For a man who swears to be laser-focused on ridding the world of regulatory red tape, EPA Administrator Scott Pruitt sure has a funny way of showing it.
Indeed, Mr. Pruitt appears to be something of a red tape-generating savant.
On Monday, our organization responded to a request for information from the EPA about regulating carbon emissions from power plants. Which might sound familiar, because we’ve already done that. In fact, we and several million others have already done that multiple times over. What’s more, the agency itself has already gone down this road, from thinking about it, to issuing and responding to comments about it, to—you guessed it—even publishing a rule on this very topic just a few years ago.
Yet here we are again, answering questions the agency already knows the answer to, responding to challenges the agency has already resolved.
Surely there are better uses of taxpayer dollars and government time.
Surely, that is, except according to Scott Pruitt. That’s because although the EPA is statutorily required to act on climate, the man who made a career out of serving as an eager and willing mouthpiece for oil and gas corporations would really rather not. So what’s he do instead? Wield the rulemaking process as a red tape machine, churning out bright red bows for the fossil fuel industry while tangling up the legs of forward progress for all the rest.
No, no, you’re right—we’ve definitely done this before
Here’s the thing: the scientific and legal backing for the EPA’s regulation of carbon emissions from power plants is remarkably robust, and the record to support it lengthy:
- In 2007, the Supreme Court ruled in Massachusetts v. EPA that the agency had the authority to regulate greenhouse gas emissions.
- In 2009, the EPA completed its Endangerment and Cause or Contribute Findings, which confirmed the agency’s obligation to act on greenhouse gas emissions from power plants.
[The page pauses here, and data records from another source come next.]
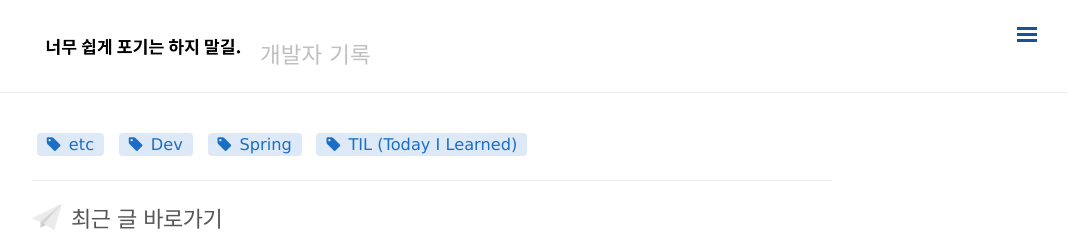
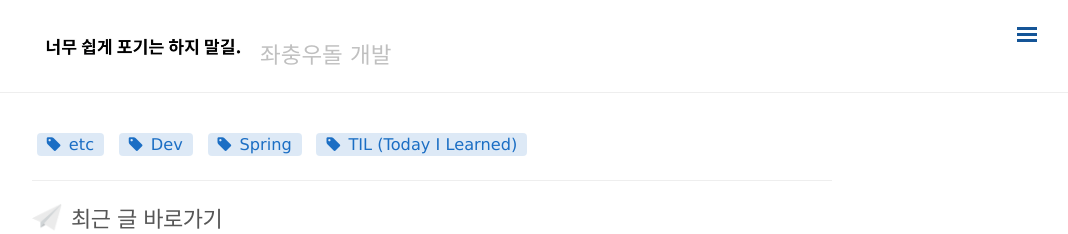
Before and after one commit to minigear/minigear.github.io, a Jekyll site: the page built from index.html, in a window 1280 px wide. Shown: the top 234 px of the page, without its empty margins (208-1276 px from the left). Built offline with Jekyll 4.4.1, drawn with Linux system fonts in a browser that asks for light colours; nearby versions of some CDN libraries; comment, search, counter and statistics services are not loaded.

Commit message:
tagline 수정

```diff
--- a/_config.yml
+++ b/_config.yml
@@ -1,6 +1,6 @@
 # Site Info
 title: 'Minigear'
-tagline: '개발자 기록'
+tagline: '좌충우돌 개발'
 description: '보다 나은 개발자가 되기 위한 기록'
 baseurl: ""
 url: https://minigear.github.io
```
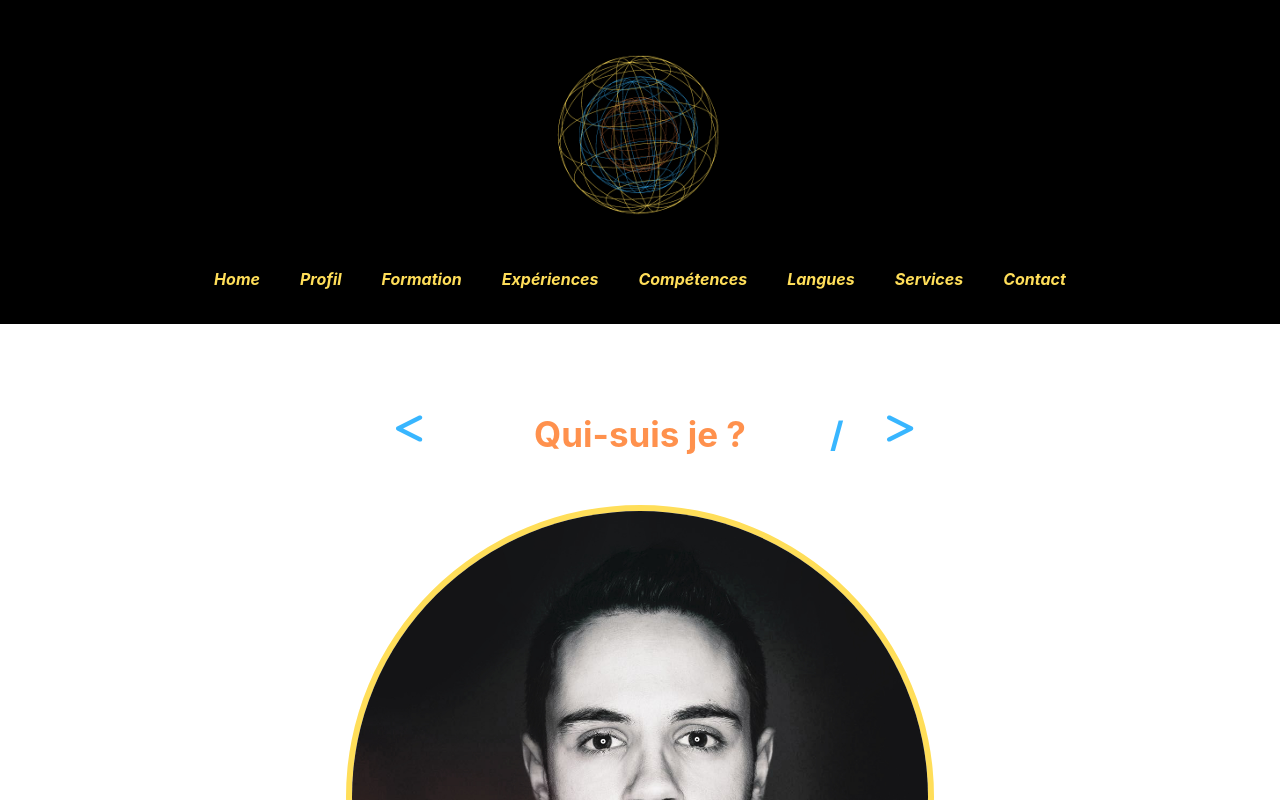
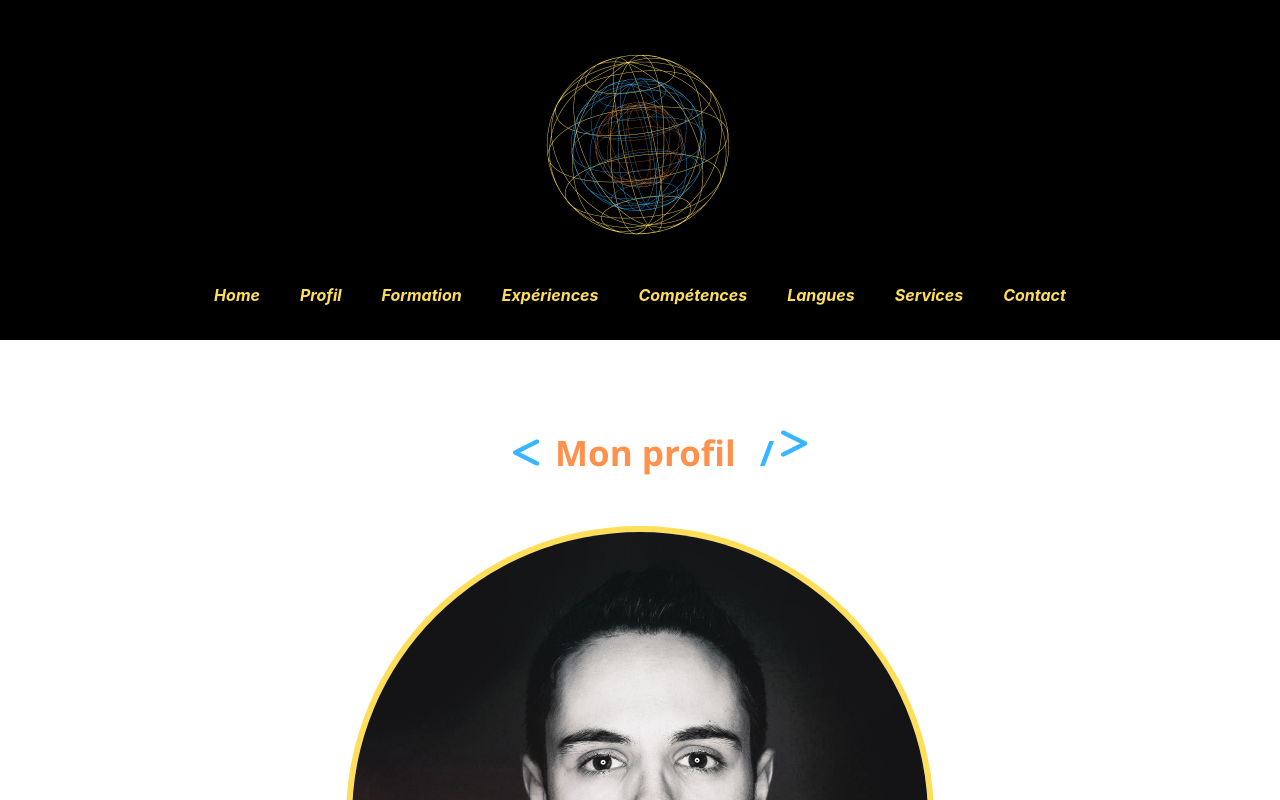
Before and after one commit to AntoineDesarollador/Projet-finale-Formation, a React (Create React App) app in the folder intro/: page / in a window 1280 px wide. Shown: the top 800 px of the page. Built offline with nearby package versions, Linux system fonts and the light colour scheme.

Commit message:
Profil section end

```diff
--- a/intro/src/Pages/Home/Components/Header.jsx
+++ b/intro/src/Pages/Home/Components/Header.jsx
@@ -8,9 +8,12 @@ function Header(){
     <frameElement>
 
     <nav>
+
+        <div id='logo-div'>
         <Link to={"/"}>
             <img id='logo' src={logo} alt='logo' />
         </Link>
+        </div>
 
     <div id='nav-items'>
 
--- a/intro/src/Pages/Home/Components/Profil.jsx
+++ b/intro/src/Pages/Home/Components/Profil.jsx
@@ -11,7 +11,7 @@ function Profil(){
 
     <section id="Profil">
 
-    <FontAwesomeIcon className="left-icon" id="Icon-Profil" icon={faLessThan} /> <h2>  Qui-suis je ?  <span id="Icon-Profil"> / </span></h2> <FontAwesomeIcon className="right-icon" id="Icon-Profil" icon={faGreaterThan} />
+    <h2> <FontAwesomeIcon className="left-icon Icon-Profil" icon={faLessThan} />   Mon profil  <span id="Span-Profil"> / </span> <FontAwesomeIcon className="right-icon Icon-Profil" icon={faGreaterThan} /></h2>
         <img src={img} alt="photo de profil" />
 
       <p>Lorem ipsum dolor sit amet consectetur adipisicing elit. At dolorum suscipit animi sunt aut pariatur? Distinctio aut neque incidunt nulla quos ex alias, culpa ipsam, debitis iure similique dolore perspiciatis!</p>
--- a/intro/src/index.css
+++ b/intro/src/index.css
@@ -16,44 +16,47 @@ code {
   --primary-color-- : #FFDE59;
   --secondary-color-- : #38B6FF;
   --tertiary-color-- : #FF914D;
+  --font-h1-- : "Open Sans";
+  --font-h2-- : "Segoe UI"
+}
+
+h1{
+  text-align: center;
+  font-weight: bold;
+  margin: 0px;
+  font-family: var(--font-h1--);
+  color: var(--primary-color--);
+  font-size: 35px;
+}
+
+h1 span {
+  color: whitesmoke;
+}
+
+
+
+p {
+  text-align: center;
+}
+
+a{
+  text-decoration: none;
+  list-style: none;
 }
 
 h2{
   color: var(--tertiary-color--);
   text-align: center;
   font-size: 35px;
-}
-
-p {
-  text-align: center;
+  font-family: var(--font-h2--);
 }
 
 
-span {
-
-  position: absolute;
-  left: 62.5%;
-  color: var(--secondary-color--);
-  margin-left: 30px;
+.Icon-Profil {
+  margin: 0px 7px;
 }
 
-.right-icon {
-position: absolute;
-left: 69.3%;
-top: 51.4%;
-color: var(--secondary-color--);
-}
 
-.left-icon {
-position: absolute;
-right: 67.0%;
-top: 51.4%;
-color: var(--secondary-color--);
-}
-
-.right-icon, .left-icon {
-font-size: 35px;
-}
 
 
 /*! HEADER + NAV*/
@@ -77,11 +80,10 @@ padding: 0px;
 
 }
 
-nav a {
-  text-decoration: none;
-  list-style: none;
+#nav-list a {
+
   margin: 5px 20px;
-  font-style: italic;
+ font-style: italic;
   font-weight: bold;
   color: var(--primary-color--);
 }
@@ -91,8 +93,13 @@ nav a {
   border-bottom: 1px solid var(--tertiary-color--);
 }
 
+#logo-div a{
+  display: flex;
+  align-items: center;
+}
+
 #logo {
-  width: 220px;
+  width: 250px;
   margin: 0px auto;
 }
 
@@ -113,3 +120,19 @@ nav a {
   display: block;
   margin: 50px auto;
 }
+
+#Span-Profil {
+  color: var(--secondary-color--);
+  margin-left: 15px;
+}
+
+.right-icon {
+  position: absolute;
+  top: 53.3%;
+
+  }
+
+.right-icon, .left-icon {
+font-size: 35px;
+color: var(--secondary-color--);
+}
```
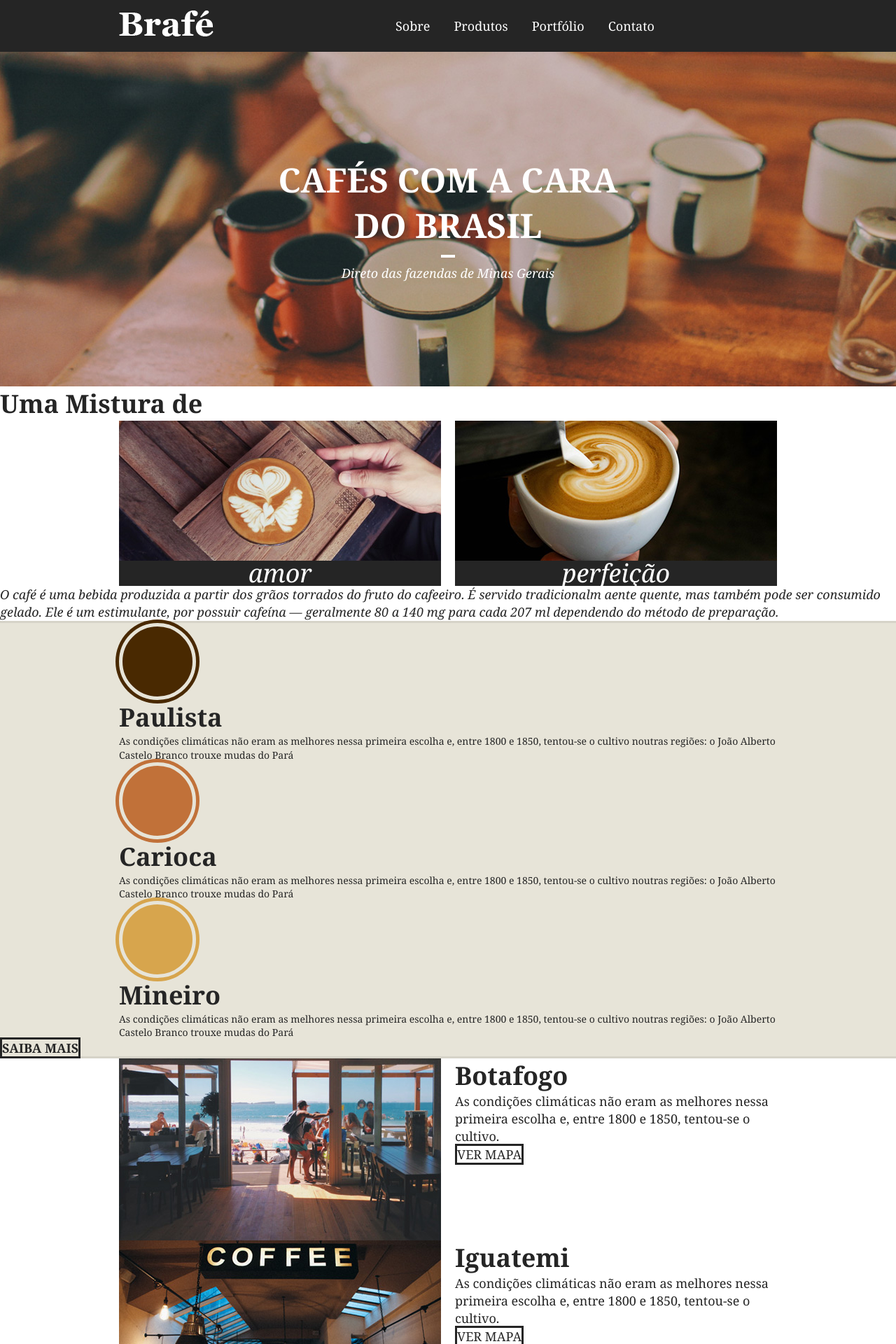
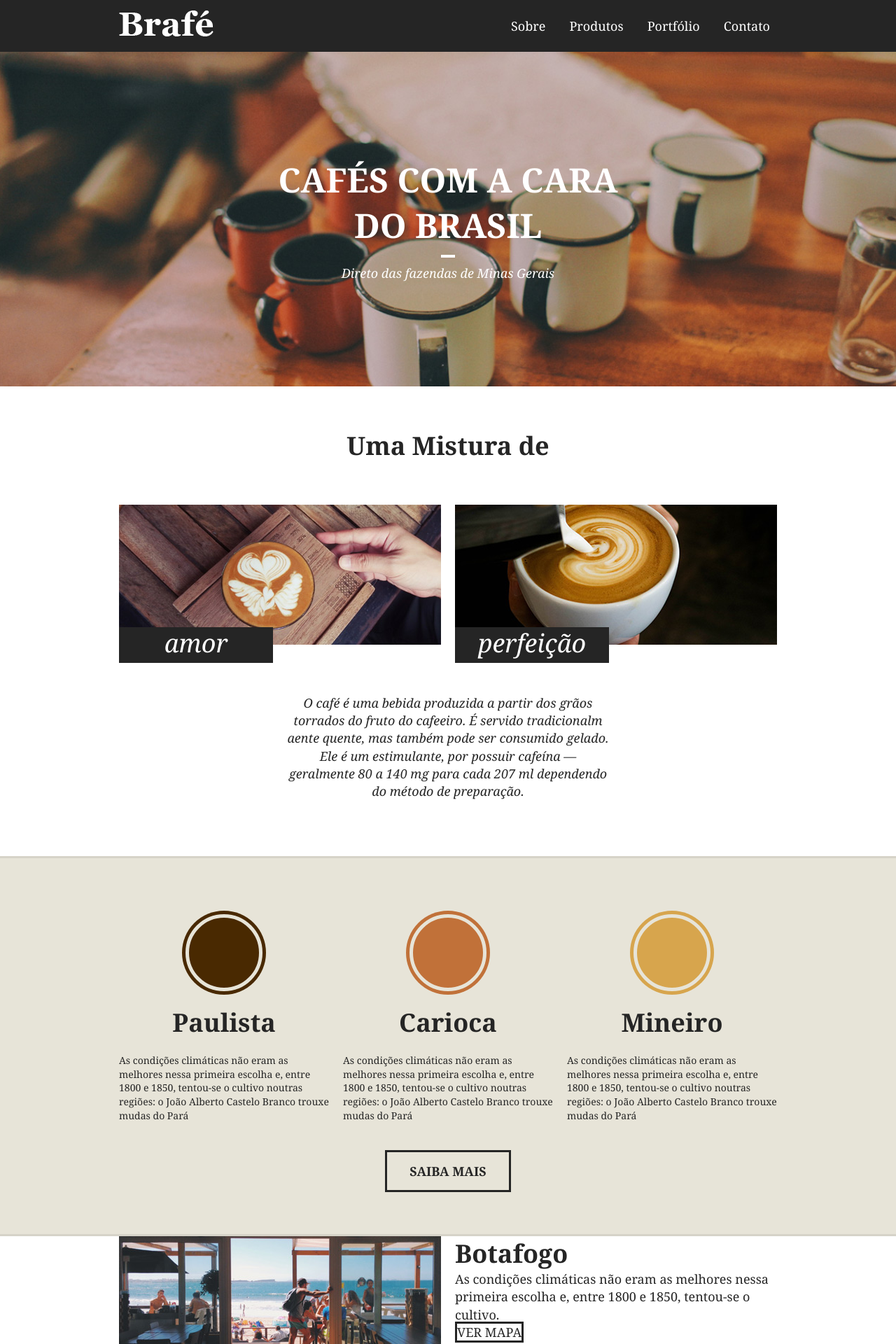
Before and after one commit to jgdj01/origamid-cursos, a PHP site: page / in a window 1280 px wide. Shown: the top 1920 px of the page at 70% size. Run offline with PHP 8.4, Linux system fonts and the light colour scheme.

Commit message:
Brafé 1 - Grid - Produtos

```diff
--- a/css-avancado-posicionamento/brafe-1-grid/css/grid.css
+++ b/css-avancado-posicionamento/brafe-1-grid/css/grid.css
@@ -42,7 +42,7 @@
 }
 
 .grid-4 {
-  width: calc(33.333%-20px);
+  width: calc(33.333% - 20px);
 }
 
 .grid-5 {
--- a/css-avancado-posicionamento/brafe-1-grid/css/style.css
+++ b/css-avancado-posicionamento/brafe-1-grid/css/style.css
@@ -97,8 +97,14 @@ img {
 
 /* Sobre */
 
+.sobre {
+  padding: 60px 0;
+}
+
 .sobre h2 {
   font-size: 2.25em;
+  text-align: center;
+  margin-bottom: 60px;
 }
 
 .sobre-item h3 {
@@ -110,12 +116,18 @@ img {
   font-weight: normal;
   text-align: center;
   position: relative;
+  width: 220px;
+  padding: 5px 0 10px 0;
+  top: -25px;
 }
 
 .sobre > p {
   font-size: 1.125em;
   line-height: 1.4em;
   font-style: italic;
+  max-width: 460px;
+  margin: 20px auto;
+  text-align: center;
 }
 
 /* Produtos */
@@ -124,10 +136,17 @@ img {
   background: #e7e4d8;
   border-top: 3px solid #d6d3c8;
   border-bottom: 3px solid #d6d3c8;
+  padding: 60px 0;
+}
+
+.produtos-item {
+  margin-bottom: 40px;
 }
 
 .produtos-item h2 {
   font-size: 2.25em;
+  text-align: center;
+  margin-bottom: 20px;
 }
 
 .produtos-item h2::before {
@@ -139,6 +158,7 @@ img {
   border-radius: 50%;
   border: 5px solid #e7e4d8;
   box-shadow: 0 0 0 5px currentColor;
+  margin: 20px auto;
 }
 
 h2.produtos-paulista::before {
@@ -166,6 +186,10 @@ h2.produtos-mineiro::before {
   font-size: 1.125em;
   font-weight: bold;
   text-transform: uppercase;
+  display: block;
+  width: 180px;
+  padding: 15px 0;
+  margin: 0 auto;
 }
 
 /* Locais */
```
- In 2015, the EPA issued a final version of those required standards in the form of the Clean Power Plan, the product of a robust and years long rulemaking process.
But then came 2017, and Scott Pruitt appointed as EPA administrator. Though the facts haven’t changed, forward progress has been spinning its wheels ever since.
Unreasonably narrow, inappropriately weak
The Trump Administration cast a long shadow over the Clean Power Plan with its Executive Order on Energy Independence in March 2017, but the rule’s proposed repeal wasn’t actually issued until last October. The agency is still taking comment on that proposal, which, in addition to making a mockery of the value of human health and the environment, attempts to reinterpret the Clean Air Act as well as how the power system works in order to avoid the need for meaningful regulatory action.
At the same time, because the agency is statutorily required to act, the EPA followed up with an advance notice of proposed rulemaking (ANPR) in December 2017 to simply consider how it might go about regulating greenhouse gas emissions in line with this new interpretation. The result was a remarkably transparent attempt to waste time, ignore facts, and abdicate the agency’s foremost responsibility of protecting human health and the environment.
- The ANPR gets off to a rocky start by prejudging the outcome of the ongoing—and ostensibly unbiased and objective—proposed repeal’s rulemaking process, limiting the agency’s interest in information to only that which conforms with an incredibly narrow interpretation of compliance.
- The ANPR repeatedly solicits comment suggesting an overarching motivation that is not rooted in limiting power sector carbon emissions, but rather in finding ways to limit the agency’s own role and responsibilities on this front—up to and including whether the EPA should set limits at all.
- The ANPR actively ignores the existence of our ever-improving understanding of the costs of climate impacts, as well as the ever-improving fundamentals of clean energy resources. Instead of looking for ways to weaken the Clean Power Plan, the EPA should—must—be doing everything it can to strengthen it, in turn delivering significant near and long-term health benefits to communities around the country while at the same time contributing to global efforts to limit climate change.
Ultimately, the ANPR does little more than crystallize just how much Scott Pruitt does not care about his charge as EPA Administrator, instead advancing cynical charades at the expense of the health and well-being of Americans, now and in the future.
Why we still fight
And yet, we still submitted comments on Monday.
Alongside 250,000 others.
We did this despite knowing that the EPA issued its request for comment with the sole purpose of delaying a statutory requirement to act. We did this despite recognizing that the EPA has shown no signs that it will truly consider our response.
We did this by the hundreds of thousands because respect for our institutions demands nothing less.
Scott Pruitt has made abundantly clear he holds no respect for the mission of the agency he has been appointed to direct, but the thing is, the rest of us still do. So when the agency asks us to write, we write. And when the time comes that the courts rule on the agency’s need to act, all of our many words will be there, waiting and ready to fight the good fight.